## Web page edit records
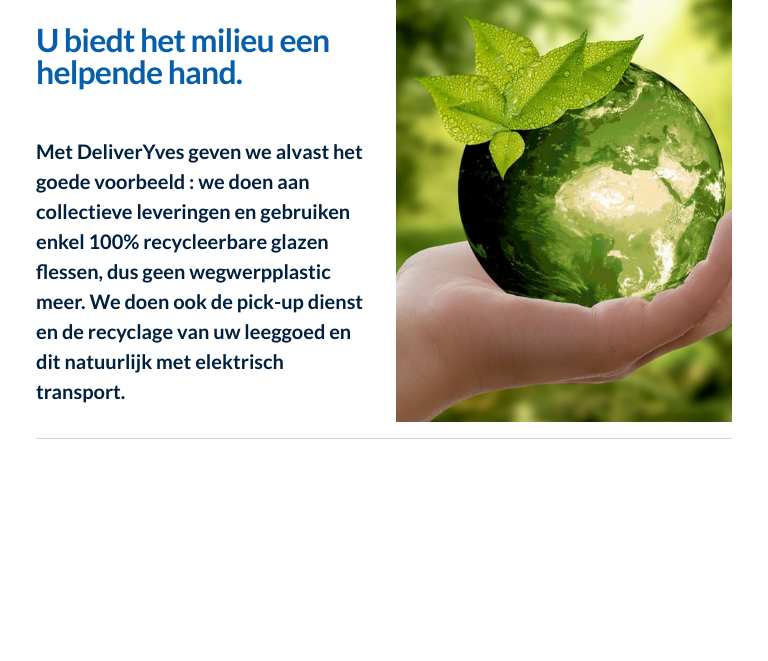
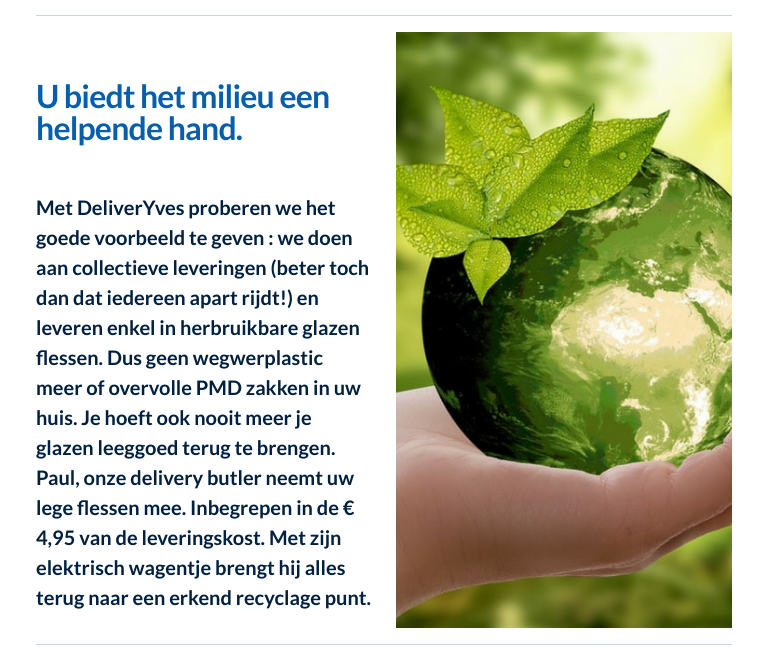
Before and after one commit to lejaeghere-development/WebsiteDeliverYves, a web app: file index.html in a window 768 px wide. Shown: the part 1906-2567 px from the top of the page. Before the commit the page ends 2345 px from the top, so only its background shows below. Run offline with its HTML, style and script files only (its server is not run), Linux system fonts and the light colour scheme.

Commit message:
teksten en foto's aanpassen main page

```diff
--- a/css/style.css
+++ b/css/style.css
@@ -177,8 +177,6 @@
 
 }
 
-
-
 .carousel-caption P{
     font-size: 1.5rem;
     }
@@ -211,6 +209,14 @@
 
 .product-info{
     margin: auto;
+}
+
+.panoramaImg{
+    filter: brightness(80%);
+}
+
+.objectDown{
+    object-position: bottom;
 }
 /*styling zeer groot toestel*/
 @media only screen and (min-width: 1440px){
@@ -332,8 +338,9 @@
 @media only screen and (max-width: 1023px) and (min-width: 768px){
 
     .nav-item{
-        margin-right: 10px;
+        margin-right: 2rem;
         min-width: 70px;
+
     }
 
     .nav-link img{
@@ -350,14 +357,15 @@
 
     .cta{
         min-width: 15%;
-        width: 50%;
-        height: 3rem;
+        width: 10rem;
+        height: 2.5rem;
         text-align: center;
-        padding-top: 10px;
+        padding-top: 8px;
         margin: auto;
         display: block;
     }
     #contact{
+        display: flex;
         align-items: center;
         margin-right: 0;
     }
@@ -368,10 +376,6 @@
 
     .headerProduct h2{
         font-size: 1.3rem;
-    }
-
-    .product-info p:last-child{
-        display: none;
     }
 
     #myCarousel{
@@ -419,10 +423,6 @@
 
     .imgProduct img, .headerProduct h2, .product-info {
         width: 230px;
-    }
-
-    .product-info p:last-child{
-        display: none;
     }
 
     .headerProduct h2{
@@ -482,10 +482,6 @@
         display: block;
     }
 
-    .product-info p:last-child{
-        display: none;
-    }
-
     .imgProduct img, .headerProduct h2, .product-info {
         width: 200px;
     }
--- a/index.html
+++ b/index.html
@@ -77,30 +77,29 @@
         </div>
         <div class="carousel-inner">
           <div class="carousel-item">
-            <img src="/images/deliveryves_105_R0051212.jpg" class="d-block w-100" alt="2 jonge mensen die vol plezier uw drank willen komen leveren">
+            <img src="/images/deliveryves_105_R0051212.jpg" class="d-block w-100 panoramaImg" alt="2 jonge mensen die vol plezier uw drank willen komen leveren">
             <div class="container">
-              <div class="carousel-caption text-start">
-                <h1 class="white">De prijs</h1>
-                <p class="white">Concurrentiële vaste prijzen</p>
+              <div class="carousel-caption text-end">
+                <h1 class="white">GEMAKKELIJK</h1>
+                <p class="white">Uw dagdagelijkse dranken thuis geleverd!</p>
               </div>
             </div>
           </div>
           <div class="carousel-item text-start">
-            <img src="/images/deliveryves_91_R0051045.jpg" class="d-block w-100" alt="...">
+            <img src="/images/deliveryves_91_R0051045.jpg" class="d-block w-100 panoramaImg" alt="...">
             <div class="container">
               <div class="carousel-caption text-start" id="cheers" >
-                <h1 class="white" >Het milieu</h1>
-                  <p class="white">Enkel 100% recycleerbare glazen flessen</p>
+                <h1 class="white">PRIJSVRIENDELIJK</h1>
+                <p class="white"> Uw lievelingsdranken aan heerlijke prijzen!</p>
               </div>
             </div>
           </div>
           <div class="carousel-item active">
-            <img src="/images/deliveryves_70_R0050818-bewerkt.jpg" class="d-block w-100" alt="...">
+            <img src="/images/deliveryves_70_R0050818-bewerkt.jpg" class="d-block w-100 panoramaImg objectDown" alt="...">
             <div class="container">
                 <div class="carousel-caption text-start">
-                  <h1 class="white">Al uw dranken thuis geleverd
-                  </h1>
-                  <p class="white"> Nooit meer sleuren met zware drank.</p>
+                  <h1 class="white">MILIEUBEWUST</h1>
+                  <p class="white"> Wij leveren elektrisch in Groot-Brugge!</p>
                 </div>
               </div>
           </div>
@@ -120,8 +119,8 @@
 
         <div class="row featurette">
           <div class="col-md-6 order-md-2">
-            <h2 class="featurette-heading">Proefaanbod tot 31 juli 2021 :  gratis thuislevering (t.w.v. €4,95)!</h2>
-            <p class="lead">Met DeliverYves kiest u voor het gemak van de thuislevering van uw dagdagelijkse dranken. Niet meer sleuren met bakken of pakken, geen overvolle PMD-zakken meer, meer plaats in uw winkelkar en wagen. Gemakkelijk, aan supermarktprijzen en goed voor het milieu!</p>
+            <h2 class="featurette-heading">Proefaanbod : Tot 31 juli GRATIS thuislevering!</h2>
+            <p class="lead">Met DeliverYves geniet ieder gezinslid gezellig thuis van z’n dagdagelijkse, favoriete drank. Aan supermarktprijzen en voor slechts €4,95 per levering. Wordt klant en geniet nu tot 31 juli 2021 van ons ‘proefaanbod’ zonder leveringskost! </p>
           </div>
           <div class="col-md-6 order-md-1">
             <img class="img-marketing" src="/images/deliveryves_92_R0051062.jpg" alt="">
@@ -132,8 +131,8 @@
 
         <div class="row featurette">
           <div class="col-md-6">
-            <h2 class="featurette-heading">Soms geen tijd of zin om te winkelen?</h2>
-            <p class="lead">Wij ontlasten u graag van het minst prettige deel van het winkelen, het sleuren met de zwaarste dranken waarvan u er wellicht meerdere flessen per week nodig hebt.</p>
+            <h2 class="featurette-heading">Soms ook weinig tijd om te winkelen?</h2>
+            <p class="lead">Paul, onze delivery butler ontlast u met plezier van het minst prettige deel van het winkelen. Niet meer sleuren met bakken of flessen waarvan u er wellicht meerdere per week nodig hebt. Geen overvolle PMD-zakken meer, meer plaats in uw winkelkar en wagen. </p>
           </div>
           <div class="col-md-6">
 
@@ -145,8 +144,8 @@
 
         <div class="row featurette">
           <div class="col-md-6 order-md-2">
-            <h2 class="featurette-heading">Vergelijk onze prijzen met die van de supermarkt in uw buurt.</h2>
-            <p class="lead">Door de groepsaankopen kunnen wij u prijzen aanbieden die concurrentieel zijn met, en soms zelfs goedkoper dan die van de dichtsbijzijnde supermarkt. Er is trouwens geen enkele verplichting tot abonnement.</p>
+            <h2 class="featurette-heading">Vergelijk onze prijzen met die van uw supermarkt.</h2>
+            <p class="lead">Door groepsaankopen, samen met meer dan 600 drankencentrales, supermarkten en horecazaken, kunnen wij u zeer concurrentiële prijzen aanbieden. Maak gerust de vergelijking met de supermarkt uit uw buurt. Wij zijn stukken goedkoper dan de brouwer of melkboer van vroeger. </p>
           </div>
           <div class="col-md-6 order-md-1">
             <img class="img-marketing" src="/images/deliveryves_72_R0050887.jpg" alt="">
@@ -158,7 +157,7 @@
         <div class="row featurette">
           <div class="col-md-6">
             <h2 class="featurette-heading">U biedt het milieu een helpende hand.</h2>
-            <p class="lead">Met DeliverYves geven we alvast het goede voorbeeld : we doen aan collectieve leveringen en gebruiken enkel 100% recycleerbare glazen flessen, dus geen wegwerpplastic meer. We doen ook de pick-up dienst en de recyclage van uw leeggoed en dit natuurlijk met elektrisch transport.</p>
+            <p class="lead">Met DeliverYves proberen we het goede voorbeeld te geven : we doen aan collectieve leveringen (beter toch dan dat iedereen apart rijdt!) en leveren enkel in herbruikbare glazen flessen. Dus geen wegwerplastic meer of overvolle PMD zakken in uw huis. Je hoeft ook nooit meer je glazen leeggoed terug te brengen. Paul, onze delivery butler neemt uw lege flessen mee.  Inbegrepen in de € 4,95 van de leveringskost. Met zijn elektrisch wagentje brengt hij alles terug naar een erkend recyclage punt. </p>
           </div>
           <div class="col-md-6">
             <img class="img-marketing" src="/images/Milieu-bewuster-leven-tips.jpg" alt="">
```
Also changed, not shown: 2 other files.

## About this task
For each line of the data that includes the word "html", return a copy of it.

## Written answer
Before and after one commit to lejaeghere-development/WebsiteDeliverYves, a web app: file index.html in a window 768 px wide. Shown: the part 1906-2567 px from the top of the page. Before the commit the page ends 2345 px from the top, so only its background shows below. Run offline with its HTML, style and script files only (its server is not run), Linux system fonts and the light colour scheme.
--- a/index.html
+++ b/index.html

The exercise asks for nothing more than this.